Electrical brain stimulation, in addition to rehabilitation, may help stroke patients recover their motor skill functions. A recent study showed that patients with the electrical treatment performed better on a range of tasks than those taking part in the usual rehabilitation.
Transcranial direct current stimulation (tDCS) was the painless treatment used, which uses electrical currents to stimulate parts of the brain. The study from Oxford University investigated this method and the possible benefits it could bring to improve rehabilitation results.
“This showed that the patients who had received tDCS were better able to use their hands and arms for movements such as lifting, reaching and grasping objects,” said Professor Heidi Johansen-Berg, from Oxford’s Nuffield Department of Clinical Neurosciences.
For the study, 24 people whose hand and arm functions had been affected by a stroke were evaluated. Researchers split them into two groups, one received nine days of motor training plus tDCS, while the other received also nine days of motor treatment but placebo tDCS, as reported by Medical Daily.
The placebo effect was conducted using fake electrodes unable to actually deliver any current. This method was necessary to rule out any possible psychological boost from receiving extra treatment.
Motor skills were measured before, during and after the training to see how much each group has improved and whether the tDCS was actually generating any difference among the tests.
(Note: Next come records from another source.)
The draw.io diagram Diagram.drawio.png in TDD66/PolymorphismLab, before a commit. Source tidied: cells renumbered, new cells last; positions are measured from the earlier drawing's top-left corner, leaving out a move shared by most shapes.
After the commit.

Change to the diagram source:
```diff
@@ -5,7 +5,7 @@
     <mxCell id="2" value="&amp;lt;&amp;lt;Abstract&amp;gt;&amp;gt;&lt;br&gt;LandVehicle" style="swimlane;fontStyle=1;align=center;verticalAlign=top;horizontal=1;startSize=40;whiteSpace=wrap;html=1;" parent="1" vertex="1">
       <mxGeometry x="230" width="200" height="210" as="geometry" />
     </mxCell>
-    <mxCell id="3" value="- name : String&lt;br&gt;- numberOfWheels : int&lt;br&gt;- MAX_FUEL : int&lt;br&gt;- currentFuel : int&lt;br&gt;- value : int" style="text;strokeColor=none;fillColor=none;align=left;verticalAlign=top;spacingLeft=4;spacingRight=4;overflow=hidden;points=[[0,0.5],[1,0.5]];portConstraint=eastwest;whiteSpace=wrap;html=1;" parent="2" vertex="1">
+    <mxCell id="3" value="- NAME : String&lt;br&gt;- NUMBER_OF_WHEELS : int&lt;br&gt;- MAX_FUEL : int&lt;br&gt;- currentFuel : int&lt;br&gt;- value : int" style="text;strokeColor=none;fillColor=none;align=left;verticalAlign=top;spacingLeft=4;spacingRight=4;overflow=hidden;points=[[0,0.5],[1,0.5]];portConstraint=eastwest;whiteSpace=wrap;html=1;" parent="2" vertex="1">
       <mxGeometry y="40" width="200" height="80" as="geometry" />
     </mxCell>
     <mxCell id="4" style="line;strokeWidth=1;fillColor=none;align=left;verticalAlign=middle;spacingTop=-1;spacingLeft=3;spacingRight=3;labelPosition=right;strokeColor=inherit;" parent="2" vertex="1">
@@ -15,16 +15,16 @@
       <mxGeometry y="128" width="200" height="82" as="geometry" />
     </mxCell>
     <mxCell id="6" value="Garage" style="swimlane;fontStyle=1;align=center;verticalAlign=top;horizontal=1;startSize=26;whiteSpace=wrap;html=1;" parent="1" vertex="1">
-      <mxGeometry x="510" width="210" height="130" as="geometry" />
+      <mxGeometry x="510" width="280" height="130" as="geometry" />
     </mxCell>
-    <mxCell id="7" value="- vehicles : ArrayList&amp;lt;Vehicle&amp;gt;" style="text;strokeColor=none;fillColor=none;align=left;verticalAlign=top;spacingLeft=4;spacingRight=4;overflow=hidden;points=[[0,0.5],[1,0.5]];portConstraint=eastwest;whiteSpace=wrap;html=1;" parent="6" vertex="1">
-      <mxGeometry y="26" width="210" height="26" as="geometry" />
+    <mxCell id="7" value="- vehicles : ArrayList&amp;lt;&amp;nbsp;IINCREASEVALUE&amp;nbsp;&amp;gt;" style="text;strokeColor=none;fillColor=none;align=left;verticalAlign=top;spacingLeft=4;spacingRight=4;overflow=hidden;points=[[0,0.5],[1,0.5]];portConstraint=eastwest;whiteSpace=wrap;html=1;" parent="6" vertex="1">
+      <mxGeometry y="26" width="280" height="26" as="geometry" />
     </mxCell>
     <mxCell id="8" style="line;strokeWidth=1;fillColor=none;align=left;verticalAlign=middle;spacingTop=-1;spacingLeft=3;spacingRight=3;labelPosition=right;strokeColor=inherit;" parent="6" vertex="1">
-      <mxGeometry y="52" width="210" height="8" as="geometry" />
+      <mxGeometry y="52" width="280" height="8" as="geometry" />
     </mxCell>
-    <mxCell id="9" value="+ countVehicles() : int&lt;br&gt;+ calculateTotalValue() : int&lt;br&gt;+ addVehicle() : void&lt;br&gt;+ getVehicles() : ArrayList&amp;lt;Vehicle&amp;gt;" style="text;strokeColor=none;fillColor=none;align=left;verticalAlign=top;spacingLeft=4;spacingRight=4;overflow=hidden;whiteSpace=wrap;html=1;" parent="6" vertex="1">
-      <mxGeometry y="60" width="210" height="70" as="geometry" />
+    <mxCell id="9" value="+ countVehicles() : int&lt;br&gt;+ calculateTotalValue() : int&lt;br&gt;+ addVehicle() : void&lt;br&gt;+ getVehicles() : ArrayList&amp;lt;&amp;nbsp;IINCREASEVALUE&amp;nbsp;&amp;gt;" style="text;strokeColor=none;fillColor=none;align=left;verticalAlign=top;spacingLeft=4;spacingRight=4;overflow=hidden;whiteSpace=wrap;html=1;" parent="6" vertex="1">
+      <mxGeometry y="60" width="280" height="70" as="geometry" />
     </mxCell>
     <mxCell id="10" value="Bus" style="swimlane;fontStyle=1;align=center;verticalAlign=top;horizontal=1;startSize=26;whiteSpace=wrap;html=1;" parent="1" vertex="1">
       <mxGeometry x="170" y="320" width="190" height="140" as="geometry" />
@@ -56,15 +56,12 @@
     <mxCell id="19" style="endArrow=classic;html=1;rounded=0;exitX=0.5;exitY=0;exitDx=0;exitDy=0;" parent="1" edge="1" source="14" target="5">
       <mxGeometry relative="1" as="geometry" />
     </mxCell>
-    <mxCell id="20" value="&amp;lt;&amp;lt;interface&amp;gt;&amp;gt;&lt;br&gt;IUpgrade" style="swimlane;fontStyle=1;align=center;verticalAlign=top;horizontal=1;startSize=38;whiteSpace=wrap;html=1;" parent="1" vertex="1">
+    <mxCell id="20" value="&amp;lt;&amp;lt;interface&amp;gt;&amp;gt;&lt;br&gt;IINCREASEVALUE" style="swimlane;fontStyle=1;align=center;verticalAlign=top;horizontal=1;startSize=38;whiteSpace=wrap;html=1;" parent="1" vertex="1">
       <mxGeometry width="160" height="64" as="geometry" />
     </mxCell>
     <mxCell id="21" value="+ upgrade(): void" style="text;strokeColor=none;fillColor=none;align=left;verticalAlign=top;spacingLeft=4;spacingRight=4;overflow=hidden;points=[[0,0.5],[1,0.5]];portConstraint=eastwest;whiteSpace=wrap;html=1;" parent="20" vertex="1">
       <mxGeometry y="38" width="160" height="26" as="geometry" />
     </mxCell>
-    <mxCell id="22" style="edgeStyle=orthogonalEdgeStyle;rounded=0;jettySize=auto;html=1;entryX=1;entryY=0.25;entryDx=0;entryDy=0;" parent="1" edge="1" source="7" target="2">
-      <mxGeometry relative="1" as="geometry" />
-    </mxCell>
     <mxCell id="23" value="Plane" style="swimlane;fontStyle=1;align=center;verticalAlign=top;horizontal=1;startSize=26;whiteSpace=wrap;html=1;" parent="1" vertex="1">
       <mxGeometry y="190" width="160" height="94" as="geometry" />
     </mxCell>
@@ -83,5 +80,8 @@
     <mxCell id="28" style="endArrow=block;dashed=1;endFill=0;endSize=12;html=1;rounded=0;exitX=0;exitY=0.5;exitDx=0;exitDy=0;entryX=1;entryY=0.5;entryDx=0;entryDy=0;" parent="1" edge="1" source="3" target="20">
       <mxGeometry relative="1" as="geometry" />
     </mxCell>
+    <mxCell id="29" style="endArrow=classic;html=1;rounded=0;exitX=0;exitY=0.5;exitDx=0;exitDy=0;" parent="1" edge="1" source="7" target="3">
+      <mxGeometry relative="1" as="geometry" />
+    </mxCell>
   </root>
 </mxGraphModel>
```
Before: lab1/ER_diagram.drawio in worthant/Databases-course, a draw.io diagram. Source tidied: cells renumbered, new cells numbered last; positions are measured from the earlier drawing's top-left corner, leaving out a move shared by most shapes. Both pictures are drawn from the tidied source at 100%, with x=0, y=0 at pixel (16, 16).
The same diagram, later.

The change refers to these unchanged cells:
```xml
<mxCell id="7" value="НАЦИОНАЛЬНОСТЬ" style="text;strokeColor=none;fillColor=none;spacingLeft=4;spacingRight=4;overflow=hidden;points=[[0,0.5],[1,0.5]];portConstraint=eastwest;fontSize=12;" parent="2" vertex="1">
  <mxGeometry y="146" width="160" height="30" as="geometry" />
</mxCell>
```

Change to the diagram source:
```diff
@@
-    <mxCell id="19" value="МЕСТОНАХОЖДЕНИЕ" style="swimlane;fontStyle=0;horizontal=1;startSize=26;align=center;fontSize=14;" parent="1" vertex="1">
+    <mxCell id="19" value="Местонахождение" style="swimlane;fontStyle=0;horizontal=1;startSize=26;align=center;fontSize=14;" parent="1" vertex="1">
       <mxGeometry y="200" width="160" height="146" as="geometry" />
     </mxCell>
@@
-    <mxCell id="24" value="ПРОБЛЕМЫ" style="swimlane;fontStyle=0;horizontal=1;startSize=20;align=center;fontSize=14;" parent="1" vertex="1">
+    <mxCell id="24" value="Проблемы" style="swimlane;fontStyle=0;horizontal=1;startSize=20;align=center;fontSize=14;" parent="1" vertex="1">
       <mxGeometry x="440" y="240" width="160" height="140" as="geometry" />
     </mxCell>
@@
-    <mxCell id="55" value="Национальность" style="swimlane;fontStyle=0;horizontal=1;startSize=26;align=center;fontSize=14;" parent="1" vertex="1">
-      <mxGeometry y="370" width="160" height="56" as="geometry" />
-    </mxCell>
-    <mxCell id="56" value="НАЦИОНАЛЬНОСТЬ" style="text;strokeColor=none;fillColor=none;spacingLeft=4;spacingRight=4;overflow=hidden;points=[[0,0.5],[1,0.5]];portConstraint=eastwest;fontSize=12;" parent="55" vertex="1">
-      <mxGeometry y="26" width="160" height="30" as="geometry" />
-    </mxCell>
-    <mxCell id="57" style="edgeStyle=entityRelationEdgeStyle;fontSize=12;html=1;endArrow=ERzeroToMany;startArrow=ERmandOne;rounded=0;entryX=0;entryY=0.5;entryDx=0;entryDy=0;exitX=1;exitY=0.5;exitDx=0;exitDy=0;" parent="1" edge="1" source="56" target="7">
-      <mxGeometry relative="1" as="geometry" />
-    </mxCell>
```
Three months after, the group that had received tDCS showed greater improvements in all areas measured compared to those in the control group. The tDCS group had better use of their hands and arms for movements such as lifting, reaching and grasping objects, the team said.
Brain scans also indicated that the tDCS group had more activity in the brain areas relevant to motor skill than the others who do not receive the electrical stimulation.
Bigger trials needed for conclusive results
According to Jane Burridge, professor of restorative neuroscience at the University of Southampton, who was not involved with the study, a bigger trial is needed to be certain of the results. The overall view when all the data is put together, from many studies, is that there is no clear benefit, she added.
Authors from the study agreed with Burridge. The new research has its limitations, admitted Professor Heidi Johansen-Berg. “One thing it does not allow us to do at all is get at the question of variability,” she said.
The treatment is not expected to work for everybody, there will be some people it will work well for and some people who it will not, and that is something the study did not show due to the small number of subjects, added Johansen-Berg.
Source: The Guardian